What is being asked: Nothing but a number is wanted here: the count of lines in the data holding the word "flexDirection".

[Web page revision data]
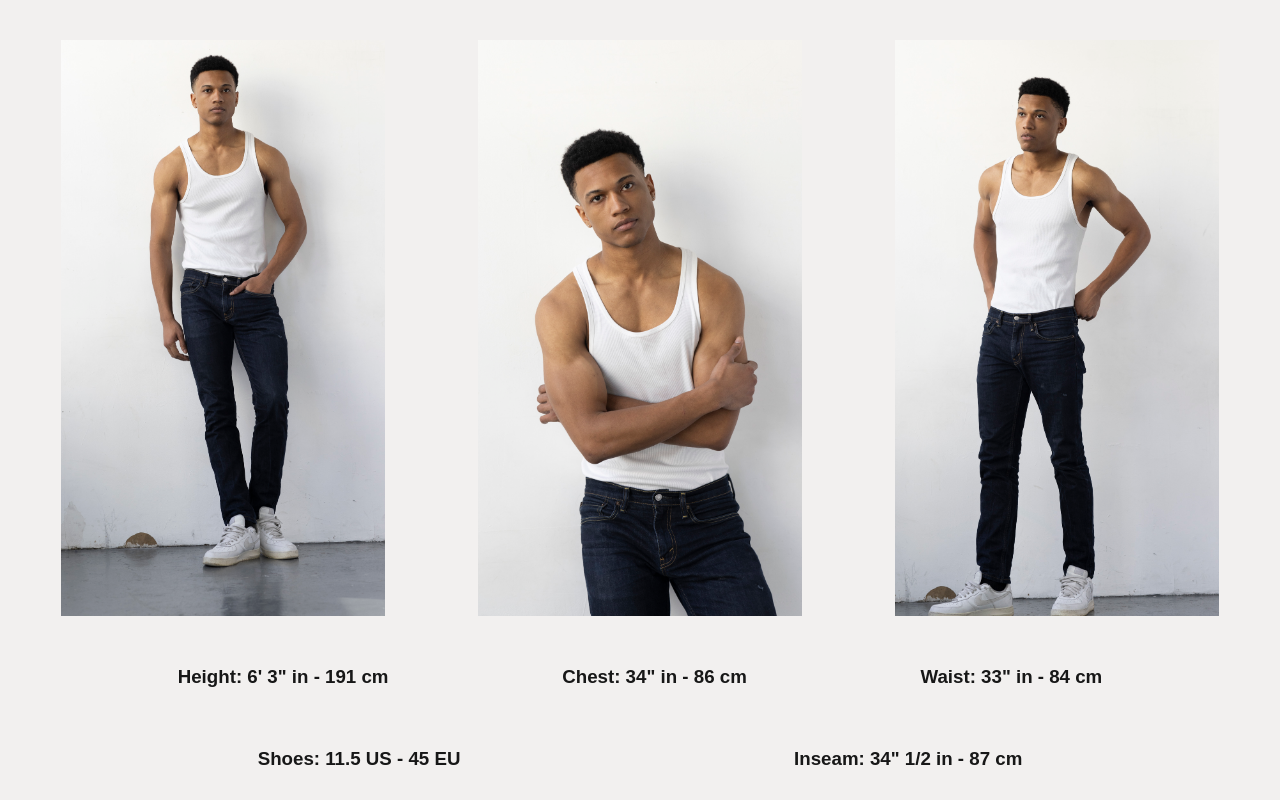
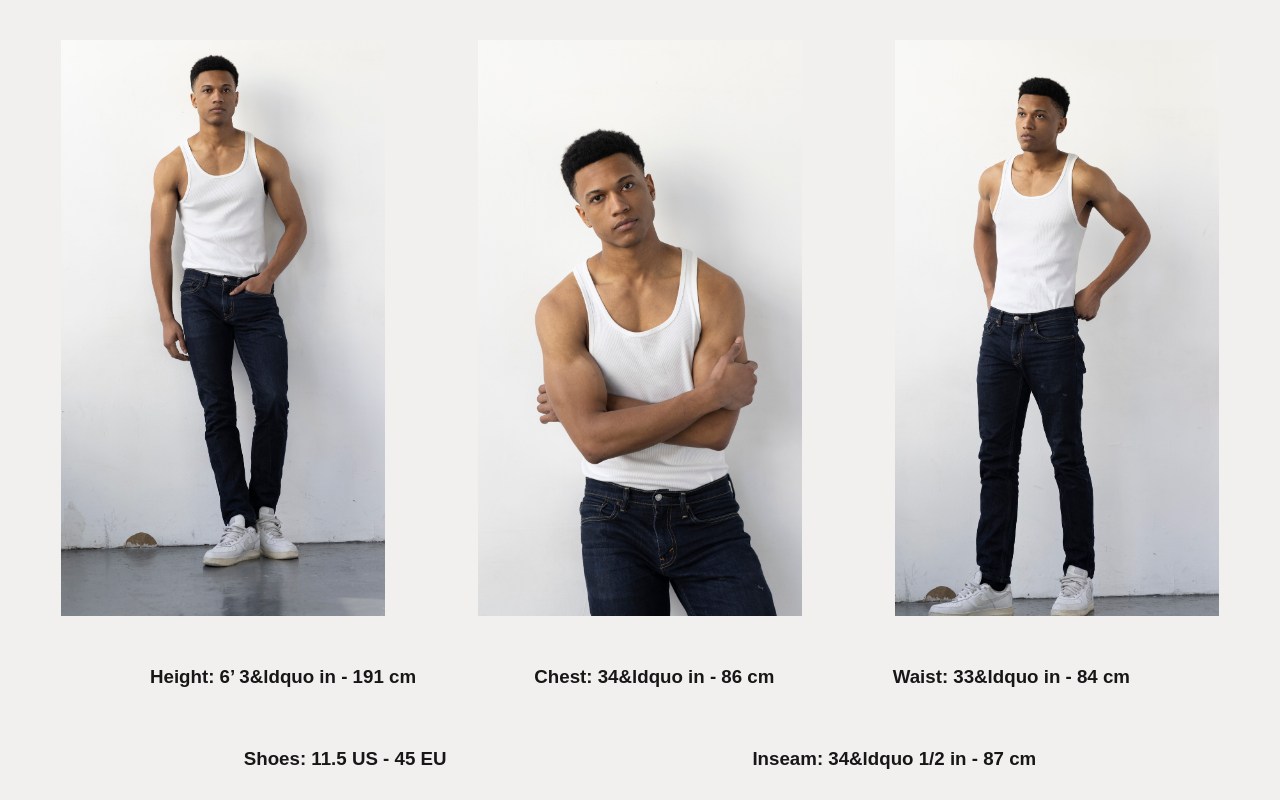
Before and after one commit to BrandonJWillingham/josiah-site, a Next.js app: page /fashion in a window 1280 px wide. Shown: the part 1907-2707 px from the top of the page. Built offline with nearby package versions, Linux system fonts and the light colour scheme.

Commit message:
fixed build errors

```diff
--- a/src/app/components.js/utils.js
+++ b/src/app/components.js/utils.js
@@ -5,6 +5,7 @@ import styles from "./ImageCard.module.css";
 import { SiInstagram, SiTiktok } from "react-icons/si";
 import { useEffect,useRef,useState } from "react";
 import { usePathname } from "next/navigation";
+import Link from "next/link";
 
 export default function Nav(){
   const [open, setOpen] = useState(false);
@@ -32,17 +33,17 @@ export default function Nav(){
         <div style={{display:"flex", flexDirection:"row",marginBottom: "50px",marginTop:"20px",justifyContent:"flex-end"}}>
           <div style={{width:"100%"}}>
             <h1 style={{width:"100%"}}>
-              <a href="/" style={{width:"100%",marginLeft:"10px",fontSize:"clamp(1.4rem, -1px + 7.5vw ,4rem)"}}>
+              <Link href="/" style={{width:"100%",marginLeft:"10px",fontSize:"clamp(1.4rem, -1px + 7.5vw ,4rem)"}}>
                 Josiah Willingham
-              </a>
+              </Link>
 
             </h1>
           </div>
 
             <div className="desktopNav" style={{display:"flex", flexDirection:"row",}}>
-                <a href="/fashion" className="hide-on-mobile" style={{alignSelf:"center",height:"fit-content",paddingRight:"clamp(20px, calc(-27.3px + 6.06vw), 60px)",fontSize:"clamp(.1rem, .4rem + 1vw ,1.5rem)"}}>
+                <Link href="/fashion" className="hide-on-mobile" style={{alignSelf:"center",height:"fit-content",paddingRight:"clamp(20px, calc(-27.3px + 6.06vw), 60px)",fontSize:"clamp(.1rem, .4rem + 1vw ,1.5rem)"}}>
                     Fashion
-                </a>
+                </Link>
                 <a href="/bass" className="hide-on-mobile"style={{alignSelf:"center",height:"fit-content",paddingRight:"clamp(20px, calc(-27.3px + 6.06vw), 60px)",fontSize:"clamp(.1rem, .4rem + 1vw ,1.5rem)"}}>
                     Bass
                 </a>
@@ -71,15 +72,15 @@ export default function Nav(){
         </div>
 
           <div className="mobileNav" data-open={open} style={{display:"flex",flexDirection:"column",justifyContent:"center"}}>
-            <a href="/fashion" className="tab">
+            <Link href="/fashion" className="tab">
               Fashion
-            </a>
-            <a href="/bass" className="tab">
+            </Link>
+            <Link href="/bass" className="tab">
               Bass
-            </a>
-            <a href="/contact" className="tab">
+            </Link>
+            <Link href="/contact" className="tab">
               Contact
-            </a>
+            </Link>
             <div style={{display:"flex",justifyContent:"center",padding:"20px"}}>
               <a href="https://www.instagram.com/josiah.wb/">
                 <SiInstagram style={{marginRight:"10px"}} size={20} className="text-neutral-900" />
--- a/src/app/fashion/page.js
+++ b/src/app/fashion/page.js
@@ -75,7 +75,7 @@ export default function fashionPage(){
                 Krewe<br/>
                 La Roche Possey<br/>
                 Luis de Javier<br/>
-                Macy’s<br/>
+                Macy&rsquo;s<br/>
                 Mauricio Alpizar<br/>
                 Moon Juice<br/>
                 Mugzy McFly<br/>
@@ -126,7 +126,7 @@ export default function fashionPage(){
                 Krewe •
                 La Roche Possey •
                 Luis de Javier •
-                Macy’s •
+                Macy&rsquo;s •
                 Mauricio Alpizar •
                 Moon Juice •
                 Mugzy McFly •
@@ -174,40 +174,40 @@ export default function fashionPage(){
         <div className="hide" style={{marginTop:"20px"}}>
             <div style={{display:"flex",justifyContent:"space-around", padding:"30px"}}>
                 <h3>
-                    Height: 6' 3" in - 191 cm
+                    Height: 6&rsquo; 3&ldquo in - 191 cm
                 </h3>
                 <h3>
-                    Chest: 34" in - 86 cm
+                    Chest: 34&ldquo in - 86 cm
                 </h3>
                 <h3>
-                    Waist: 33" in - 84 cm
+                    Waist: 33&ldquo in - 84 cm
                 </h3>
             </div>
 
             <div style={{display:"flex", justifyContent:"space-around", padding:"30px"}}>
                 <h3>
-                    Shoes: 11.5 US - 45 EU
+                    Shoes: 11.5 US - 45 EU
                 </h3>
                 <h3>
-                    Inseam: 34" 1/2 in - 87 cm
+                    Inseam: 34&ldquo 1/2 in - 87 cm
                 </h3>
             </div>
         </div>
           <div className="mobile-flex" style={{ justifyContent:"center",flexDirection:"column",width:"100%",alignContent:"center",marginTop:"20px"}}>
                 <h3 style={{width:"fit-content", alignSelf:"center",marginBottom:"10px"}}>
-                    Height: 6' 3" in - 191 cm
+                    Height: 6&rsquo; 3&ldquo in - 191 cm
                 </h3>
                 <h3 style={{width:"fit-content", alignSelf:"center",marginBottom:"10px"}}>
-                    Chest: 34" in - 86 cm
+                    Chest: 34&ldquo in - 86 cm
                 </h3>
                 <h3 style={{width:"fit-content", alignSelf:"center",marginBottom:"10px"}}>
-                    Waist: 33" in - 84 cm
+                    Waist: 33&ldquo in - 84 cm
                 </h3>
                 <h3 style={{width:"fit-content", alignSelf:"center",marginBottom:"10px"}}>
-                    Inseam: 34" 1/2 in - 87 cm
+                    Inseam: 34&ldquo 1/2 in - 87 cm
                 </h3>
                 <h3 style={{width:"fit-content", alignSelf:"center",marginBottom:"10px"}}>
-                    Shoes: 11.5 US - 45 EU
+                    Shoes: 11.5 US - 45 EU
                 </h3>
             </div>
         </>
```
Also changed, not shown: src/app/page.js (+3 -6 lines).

Answer to the exercise: 4